Each year on October 1, the U.S. Department of Education releases the FAFSA® form used to calculate need-based financial aid for the next academic year. The proposed changes discussed below will affect the:

  • High school class of 2024 (this year’s freshman class).
  • College students who will be in their freshman, sophomore, and junior years of college, and
  • Returning graduate students.

In 2020, Congress passed the FAFSA® Simplification Act which made some changes to the current FAFSA® form including and called for more significant changes to be implemented in the future.

Some of the key changes include:

  • The term Expected Family Contribution (EFC) will be replaced by Student Aid Index (SAI). Like the EFC, the SAI will be used to calculate eligibility for need-based aid programs when the FAFSA® is completed. Cost of Attendance minus the SAI = Financial Need.
  • Number of children in college will no longer be reported on FAFSA®. This has two primary ramifications.
  • The Income Protection Allowance (IPA), sheltering a portion of parent income, is currently reduced by a factor based on the number of children in college, and no longer will be reduced when two or more children are enrolled in college simultaneously. This will shelter more parent income from need analysis.
  • The FAFSA® will also no longer divide the parent contribution portion of the SAI (previously EFC) by the number of children in college.
  • The income protection allowance will increase.
  • The new FAFSA® will be shortened to under 40 questions from a current 108 questions.
  • For divorced and separated parents, the parent responsible for providing information on the FAFSA® will be the parent providing more financial support to the student, instead of the parent with whom the student resides most of the time. This will be based on financial support provided during the prior-prior tax year.
  • The question relating to “money received or paid on student’s behalf” will no longer be on the FAFSA®. No longer will a distribution from a grandparent-owned 529, for example, be reportable as untaxed student income. This is important since the FAFSA® currently counts a portion of student income towards calculation of the EFC.
  • Changes to how cost of attendance (COA) is defined. Under the new law, COA will be expanded and will include tuition and fees, housing, and meals (previously called room and board), books and other course materials, transportation, personal expenses, loan fees (for those receiving federal student and parent loans), and costs associated with obtaining professional licensure, certification, or credentials.

The Last Word

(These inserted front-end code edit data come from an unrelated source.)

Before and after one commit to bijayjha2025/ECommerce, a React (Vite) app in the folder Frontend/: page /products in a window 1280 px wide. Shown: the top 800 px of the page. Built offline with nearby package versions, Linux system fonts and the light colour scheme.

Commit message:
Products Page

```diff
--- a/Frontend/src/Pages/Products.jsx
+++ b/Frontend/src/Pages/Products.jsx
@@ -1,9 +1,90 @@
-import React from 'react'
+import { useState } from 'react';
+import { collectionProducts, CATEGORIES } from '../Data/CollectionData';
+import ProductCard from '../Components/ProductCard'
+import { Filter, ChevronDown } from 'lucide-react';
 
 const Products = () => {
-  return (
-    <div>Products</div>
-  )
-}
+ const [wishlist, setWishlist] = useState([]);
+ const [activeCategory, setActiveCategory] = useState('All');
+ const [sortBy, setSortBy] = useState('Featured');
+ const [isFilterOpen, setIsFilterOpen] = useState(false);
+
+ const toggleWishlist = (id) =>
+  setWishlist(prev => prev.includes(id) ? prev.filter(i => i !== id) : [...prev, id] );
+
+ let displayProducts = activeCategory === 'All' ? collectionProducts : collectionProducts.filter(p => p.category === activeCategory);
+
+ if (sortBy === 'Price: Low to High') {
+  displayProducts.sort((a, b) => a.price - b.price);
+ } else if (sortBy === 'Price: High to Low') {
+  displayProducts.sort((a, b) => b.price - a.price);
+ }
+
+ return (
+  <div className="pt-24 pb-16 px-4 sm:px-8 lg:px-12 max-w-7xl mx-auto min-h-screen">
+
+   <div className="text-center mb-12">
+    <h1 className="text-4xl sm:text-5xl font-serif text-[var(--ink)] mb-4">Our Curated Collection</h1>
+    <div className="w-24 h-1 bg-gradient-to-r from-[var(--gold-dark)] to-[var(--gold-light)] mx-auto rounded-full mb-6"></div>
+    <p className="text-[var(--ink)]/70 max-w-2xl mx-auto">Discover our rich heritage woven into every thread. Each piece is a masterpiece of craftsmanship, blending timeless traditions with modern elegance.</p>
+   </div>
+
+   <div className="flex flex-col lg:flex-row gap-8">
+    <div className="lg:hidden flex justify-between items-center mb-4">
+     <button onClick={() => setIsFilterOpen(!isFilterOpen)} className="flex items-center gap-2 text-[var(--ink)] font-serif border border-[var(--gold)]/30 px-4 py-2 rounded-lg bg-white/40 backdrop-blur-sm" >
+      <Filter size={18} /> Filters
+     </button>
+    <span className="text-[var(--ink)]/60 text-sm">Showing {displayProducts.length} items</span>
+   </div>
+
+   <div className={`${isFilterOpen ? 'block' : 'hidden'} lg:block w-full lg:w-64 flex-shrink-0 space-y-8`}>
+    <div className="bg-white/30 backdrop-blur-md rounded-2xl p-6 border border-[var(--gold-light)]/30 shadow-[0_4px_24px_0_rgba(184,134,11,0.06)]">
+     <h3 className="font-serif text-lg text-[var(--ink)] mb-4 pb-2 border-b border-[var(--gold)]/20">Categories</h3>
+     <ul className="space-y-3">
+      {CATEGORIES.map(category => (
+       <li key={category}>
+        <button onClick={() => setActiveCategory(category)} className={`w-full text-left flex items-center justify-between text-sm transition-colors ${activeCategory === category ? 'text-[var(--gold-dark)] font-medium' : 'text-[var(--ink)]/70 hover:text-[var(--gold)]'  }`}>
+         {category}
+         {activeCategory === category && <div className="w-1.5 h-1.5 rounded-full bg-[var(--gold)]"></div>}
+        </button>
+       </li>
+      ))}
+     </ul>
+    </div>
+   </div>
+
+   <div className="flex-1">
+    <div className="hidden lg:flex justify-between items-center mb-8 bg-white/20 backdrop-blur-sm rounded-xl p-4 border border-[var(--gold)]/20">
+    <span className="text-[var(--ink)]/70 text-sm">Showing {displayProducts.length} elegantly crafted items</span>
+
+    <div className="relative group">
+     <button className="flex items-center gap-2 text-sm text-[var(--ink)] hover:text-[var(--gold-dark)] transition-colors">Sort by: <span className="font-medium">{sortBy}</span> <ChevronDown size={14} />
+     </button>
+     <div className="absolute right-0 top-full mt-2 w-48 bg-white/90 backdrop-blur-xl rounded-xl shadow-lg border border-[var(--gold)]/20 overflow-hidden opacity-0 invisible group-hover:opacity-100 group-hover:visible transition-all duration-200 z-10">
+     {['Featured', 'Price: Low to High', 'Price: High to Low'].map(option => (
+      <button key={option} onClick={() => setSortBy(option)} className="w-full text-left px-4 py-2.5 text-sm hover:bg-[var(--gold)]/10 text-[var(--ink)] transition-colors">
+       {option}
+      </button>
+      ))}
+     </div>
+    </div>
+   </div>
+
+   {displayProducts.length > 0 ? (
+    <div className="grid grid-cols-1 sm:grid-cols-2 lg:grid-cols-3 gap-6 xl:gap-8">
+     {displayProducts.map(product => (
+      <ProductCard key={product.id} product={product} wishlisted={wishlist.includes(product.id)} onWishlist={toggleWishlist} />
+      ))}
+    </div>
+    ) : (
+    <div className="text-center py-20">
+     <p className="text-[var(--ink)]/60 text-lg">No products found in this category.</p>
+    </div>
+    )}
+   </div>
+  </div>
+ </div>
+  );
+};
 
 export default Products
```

The financial aid process requires families to file information in order to receive financial aid. Some families decide not to participate in the process for a variety of reasons.  Despite the inconvenience of the filing process, families are best advised to file the required forms. Why not ensure students have access to all of the federal aid for which they are eligible?